As a wildlife/nature artist and photographer who is lucky enough to own a macro lense, I have been intrigued by the stunning photographs I have seen of dew drops containing images inside the drops of what is behind them, otherwise known as Dewdrop Flower Refraction. I have managed to produce a few successful shots but I personally find it to be extremely challenging due to factors such as wind, lack of natural light and getting really sharp focus. Below is one of my successful shots of allamanda flowers.
Dew Drops on Allamanda by Lesley Smitheringale
I have been following Mike Moats‘ photographic encounters for a few years now. This professional photographer from Michigan in the States specialises in nature macro photography and I wanted to share his photography tips in an article he recently posted on his blog Tiny Landscapes about how to photograph dew drops.

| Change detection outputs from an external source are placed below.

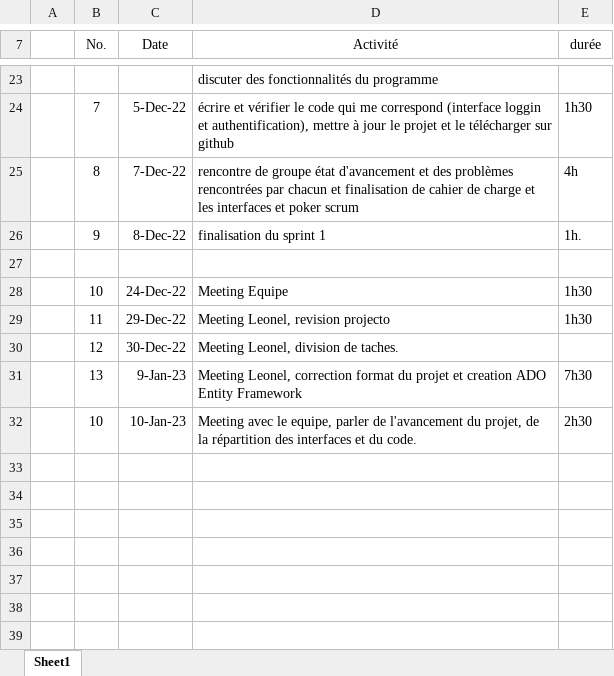
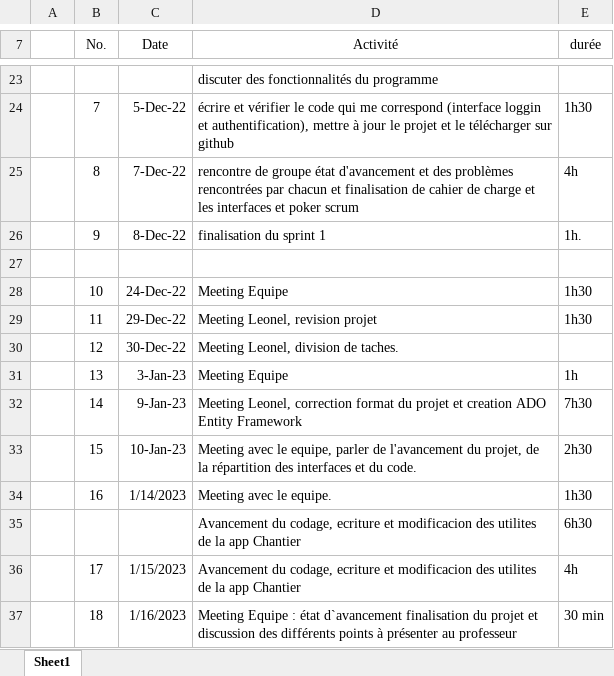
Before and after one commit to moattiliatta/projetChantier, an Excel workbook: NelsonCuervo/Sprint2/journal d'abord Nelson Cuervo.xlsx, sheet Sheet1, drawn as a sheet; only a part is shown, gaps mark what is left out; values as stored, in another font and other column widths than the file's, no borders; addresses are those after the commit; the diff names each change by its address in the sheet, - before the commit and + after, or states it on an @@ line.

Commit message:
journal d'abord sprint 2

```diff
--- a/NelsonCuervo/Sprint2/journal d'abord Nelson Cuervo.xlsx (sheet Sheet1)
+++ b/NelsonCuervo/Sprint2/journal d'abord Nelson Cuervo.xlsx (sheet Sheet1)
-D29 (Activité): Meeting Leonel, revision projecto
+D29 (Activité): Meeting Leonel, revision projet
+row 31:  | 13 | 3-Jan-23 | Meeting Equipe | 1h
-B32 (No.): 13
+B32 (No.): 14
-B33 (No.): 10
+B33 (No.): 15
+row 34:  | 16 | 1/14/2023 | Meeting avec le equipe. | 1h30
+row 35:  |  |  | Avancement du codage, ecriture et modificacion des utilites de la app Chantier | 6h30
+row 36:  | 17 | 1/15/2023 | Avancement du codage, ecriture et modificacion des utilites de la app Chantier | 4h
+row 37:  | 18 | 1/16/2023 | Meeting Equipe : état d`avancement finalisation du projet et discussion des différents points à présenter au professeur | 30 min
```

PEOPLE ARE AMAZED by Mike Moats
When I exhibit at my art shows each weekend, I have one image that I place in an area of the booth toward the front, so customers passing by will not miss it. This image of dew drops with a flower inside of them always draws a crowd of people in amazement, and the big question is, “Did you photoshop the flower into the drops“
This is a very easy shot to produce as you just start by finding some tall grass in an open field on a dewey morning. Once you locate a nice blade of tall grass with some dew drops, carefully position your tripod and camera close-in to fill the frame so the dew drops are easy to see. Use a Plamp with one end clamped on your tripod and the other end clamped onto the stem of your choice of flower, and position it directly behind the dewdrops. The closer the flower is to the dew drops the larger the flower will appear, and the father away, the smaller it will be in the dew. Once you get the right position of the flower, set your f/stop in the lower range like f/3.5 to f/5.6. You want to place your point of focus on the flower in the dew drops, and the shallow depth of field will soften or blur the flower. You don’t want to much details in the flower because you want the dewdrops to stand out from flower and not get lost.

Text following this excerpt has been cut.